(Beginning of Entries provided)

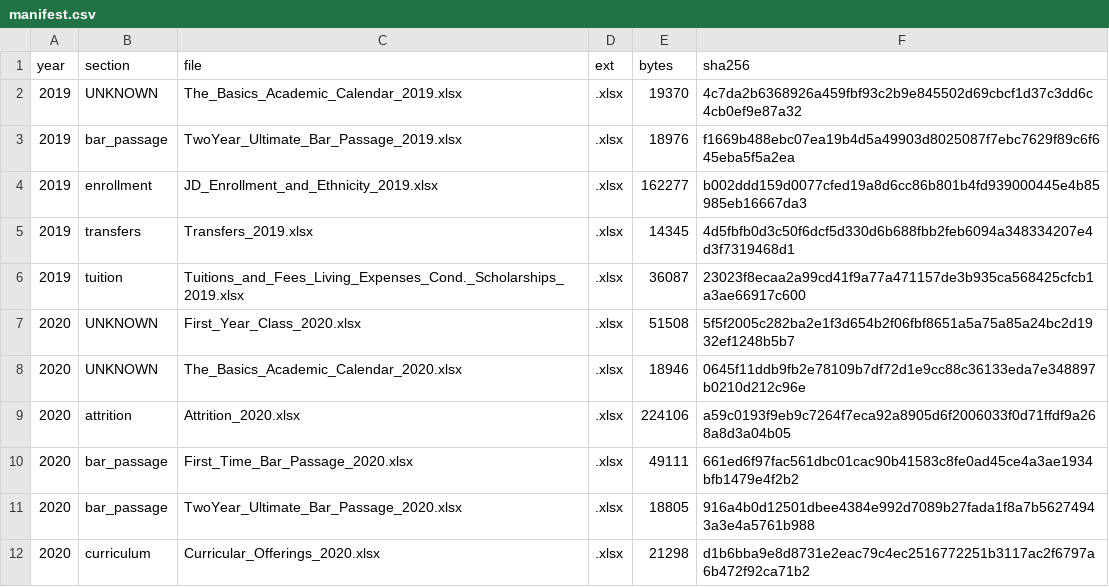
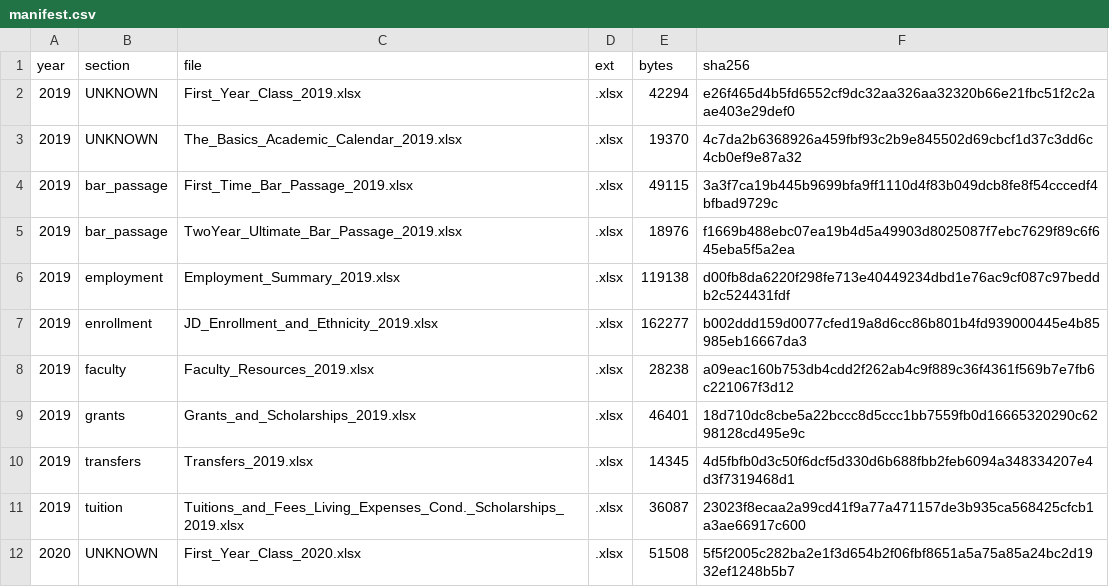
Before and after one commit to blakevrechek/exhibit509, a CSV file: pipeline/manifest.csv, drawn as a sheet; only a part is shown; the shorter side is filled out with more unchanged rows; the diff names each change by its address in the sheet, - before the commit and + after, or states it on an @@ line.

```diff
--- a/pipeline/manifest.csv
+++ b/pipeline/manifest.csv
+row 2: 2019 | UNKNOWN | First_Year_Class_2019.xlsx | .xlsx | 42294 | e26f465d4b5fd6552cf9dc32aa326aa32320b66e21fbc51f2c2aae403e29def0
+row 4: 2019 | bar_passage | First_Time_Bar_Passage_2019.xlsx | .xlsx | 49115 | 3a3f7ca19b445b9699bfa9ff1110d4f83b049dcb8fe8f54cccedf4bfbad9729c
+row 6: 2019 | employment | Employment_Summary_2019.xlsx | .xlsx | 119138 | d00fb8da6220f298fe713e40449234dbd1e76ac9cf087c97beddb2c524431fdf
+row 8: 2019 | faculty | Faculty_Resources_2019.xlsx | .xlsx | 28238 | a09eac160b753db4cdd2f262ab4c9f889c36f4361f569b7e7fb6c221067f3d12
+row 9: 2019 | grants | Grants_and_Scholarships_2019.xlsx | .xlsx | 46401 | 18d710dc8cbe5a22bccc8d5ccc1bb7559fb0d16665320290c6298128cd495e9c
```
Also changed, not shown: 6 other files.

(End of Entries provided)

Copy all the data exactly as written, but skip any picture.

Before and after one commit to blakevrechek/exhibit509, a CSV file: pipeline/manifest.csv, drawn as a sheet; only a part is shown; the shorter side is filled out with more unchanged rows; the diff names each change by its address in the sheet, - before the commit and + after, or states it on an @@ line.

```diff
--- a/pipeline/manifest.csv
+++ b/pipeline/manifest.csv
+row 2: 2019 | UNKNOWN | First_Year_Class_2019.xlsx | .xlsx | 42294 | e26f465d4b5fd6552cf9dc32aa326aa32320b66e21fbc51f2c2aae403e29def0
+row 4: 2019 | bar_passage | First_Time_Bar_Passage_2019.xlsx | .xlsx | 49115 | 3a3f7ca19b445b9699bfa9ff1110d4f83b049dcb8fe8f54cccedf4bfbad9729c
+row 6: 2019 | employment | Employment_Summary_2019.xlsx | .xlsx | 119138 | d00fb8da6220f298fe713e40449234dbd1e76ac9cf087c97beddb2c524431fdf
+row 8: 2019 | faculty | Faculty_Resources_2019.xlsx | .xlsx | 28238 | a09eac160b753db4cdd2f262ab4c9f889c36f4361f569b7e7fb6c221067f3d12
+row 9: 2019 | grants | Grants_and_Scholarships_2019.xlsx | .xlsx | 46401 | 18d710dc8cbe5a22bccc8d5ccc1bb7559fb0d16665320290c6298128cd495e9c
```
Also changed, not shown: 6 other files.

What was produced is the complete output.